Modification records
++++++
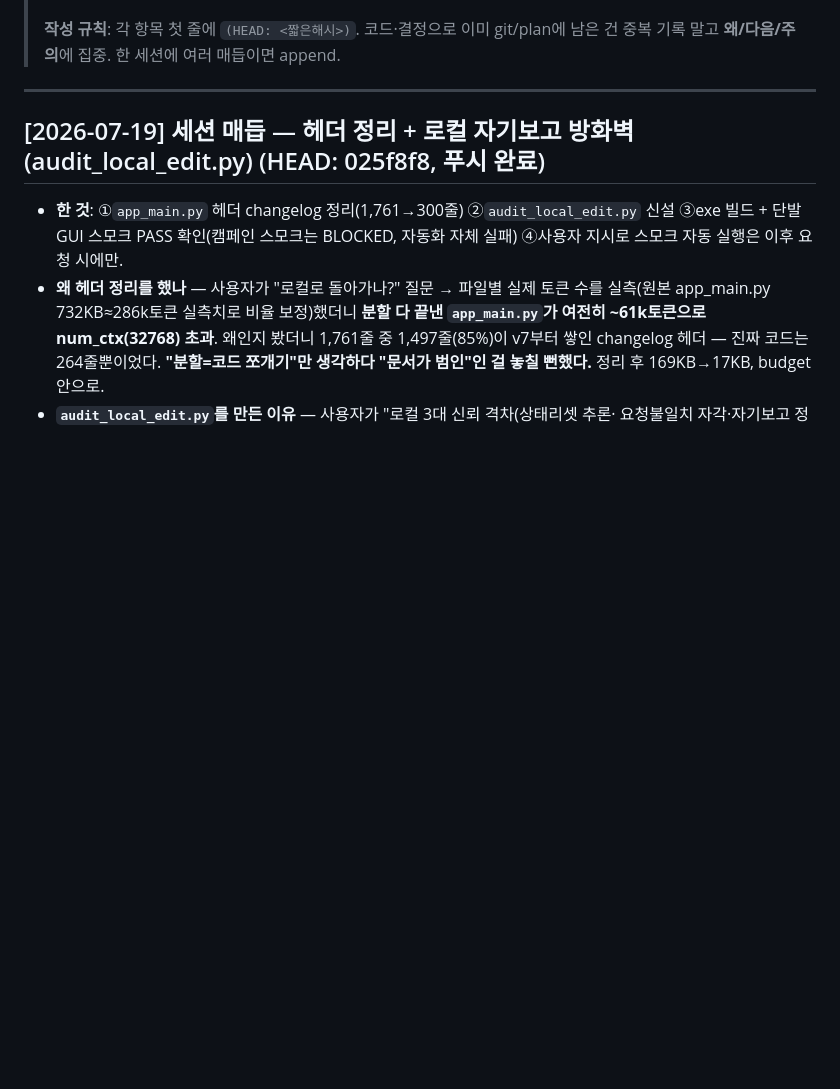
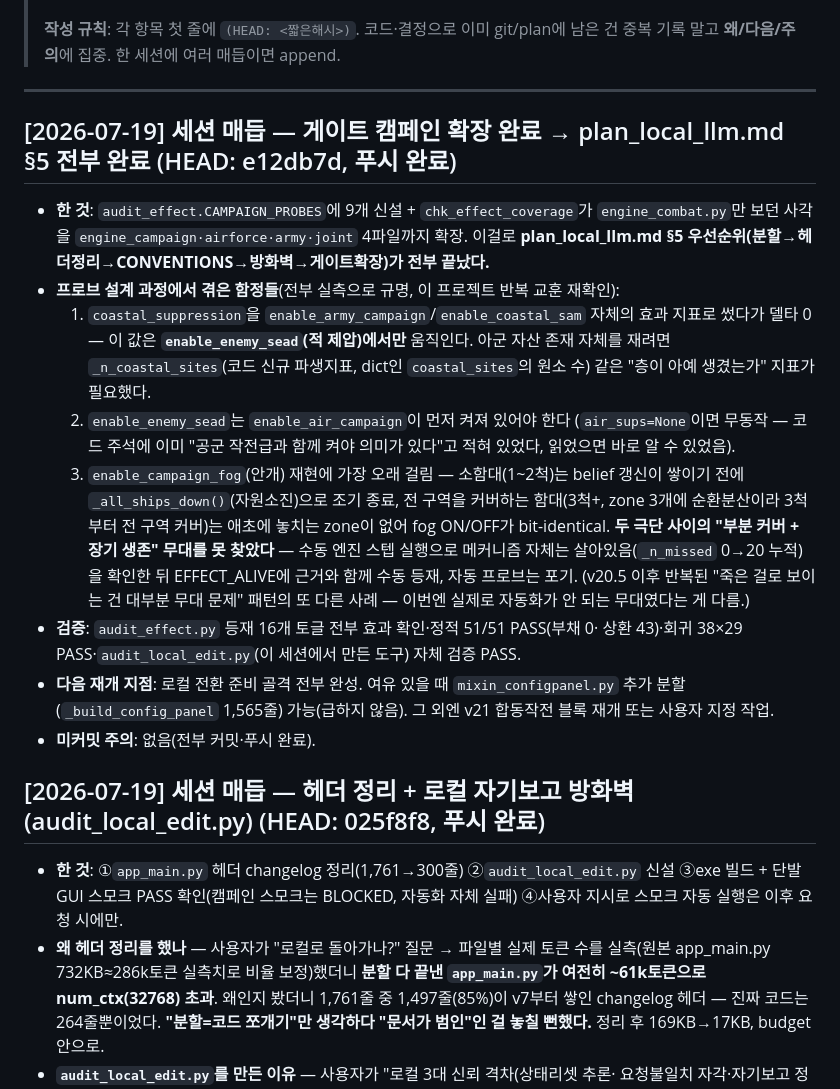
Before and after one commit to yim2412/joint-defense-sim, a Markdown page: SESSION_LOG.md, the part around the change. Drawn GitHub-style; blank space fills up the shorter version.

Commit message:
세션 매듭: 게이트 캠페인 확장 완료 — plan_local_llm.md §5 전부 완료 (HEAD e12db7d)

```diff
--- a/SESSION_LOG.md
+++ b/SESSION_LOG.md
@@ -12,6 +12,35 @@
 > 중복 기록 말고 **왜/다음/주의**에 집중. 한 세션에 여러 매듭이면 append.
 
 ---
+
+## [2026-07-19] **세션 매듭** — 게이트 캠페인 확장 완료 → plan_local_llm.md §5 전부 완료  (HEAD: e12db7d, 푸시 완료)
+
+- **한 것**: `audit_effect.CAMPAIGN_PROBES`에 9개 신설 + `chk_effect_coverage`가
+  `engine_combat.py`만 보던 사각을 `engine_campaign·airforce·army·joint` 4파일까지 확장.
+  이걸로 **plan_local_llm.md §5 우선순위(분할→헤더정리→CONVENTIONS→방화벽→게이트확장)가
+  전부 끝났다.**
+- **프로브 설계 과정에서 겪은 함정들**(전부 실측으로 규명, 이 프로젝트 반복 교훈 재확인):
+  1. `coastal_suppression`을 `enable_army_campaign`/`enable_coastal_sam` 자체의 효과
+     지표로 썼다가 델타 0 — 이 값은 **`enable_enemy_sead`(적 제압)에서만** 움직인다.
+     아군 자산 존재 자체를 재려면 `_n_coastal_sites`(코드 신규 파생지표, dict인
+     `coastal_sites`의 원소 수) 같은 "층이 아예 생겼는가" 지표가 필요했다.
+  2. `enable_enemy_sead`는 `enable_air_campaign`이 먼저 켜져 있어야 한다
+     (`air_sups=None`이면 무동작 — 코드 주석에 이미 "공군 작전급과 함께 켜야 의미가
+     있다"고 적혀 있었다, 읽었으면 바로 알 수 있었음).
+  3. `enable_campaign_fog`(안개) 재현에 가장 오래 걸림 — 소함대(1~2척)는 belief 갱신이
+     쌓이기 전에 `_all_ships_down()`(자원소진)으로 조기 종료, 전 구역을 커버하는
+     함대(3척+, zone 3개에 순환분산이라 3척부터 전 구역 커버)는 애초에 놓치는 zone이
+     없어 fog ON/OFF가 bit-identical. **두 극단 사이의 "부분 커버 + 장기 생존" 무대를
+     못 찾았다** — 수동 엔진 스텝 실행으로 메커니즘 자체는 살아있음(`_n_missed` 0→20
+     누적)을 확인한 뒤 EFFECT_ALIVE에 근거와 함께 수동 등재, 자동 프로브는 포기.
+     (v20.5 이후 반복된 "죽은 걸로 보이는 건 대부분 무대 문제" 패턴의 또 다른 사례 —
+     이번엔 실제로 자동화가 안 되는 무대였다는 게 다름.)
+- **검증**: `audit_effect.py` 등재 16개 토글 전부 효과 확인·정적 51/51 PASS(부채 0·
+  상환 43)·회귀 38×29 PASS·`audit_local_edit.py`(이 세션에서 만든 도구) 자체 검증 PASS.
+- **다음 재개 지점**: 로컬 전환 준비 골격 전부 완성. 여유 있을 때 `mixin_configpanel.py`
+  추가 분할(`_build_config_panel` 1,565줄) 가능(급하지 않음). 그 외엔 v21 합동작전
+  블록 재개 또는 사용자 지정 작업.
+- **미커밋 주의**: 없음(전부 커밋·푸시 완료).
 
 ## [2026-07-19] **세션 매듭** — 헤더 정리 + 로컬 자기보고 방화벽(audit_local_edit.py)  (HEAD: 025f8f8, 푸시 완료)
 
```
++++++
What the task asks:
If a line in the records contains the word "PASS", copy it out.

Solution below:
+- **검증**: `audit_effect.py` 등재 16개 토글 전부 효과 확인·정적 51/51 PASS(부채 0·
+  상환 43)·회귀 38×29 PASS·`audit_local_edit.py`(이 세션에서 만든 도구) 자체 검증 PASS.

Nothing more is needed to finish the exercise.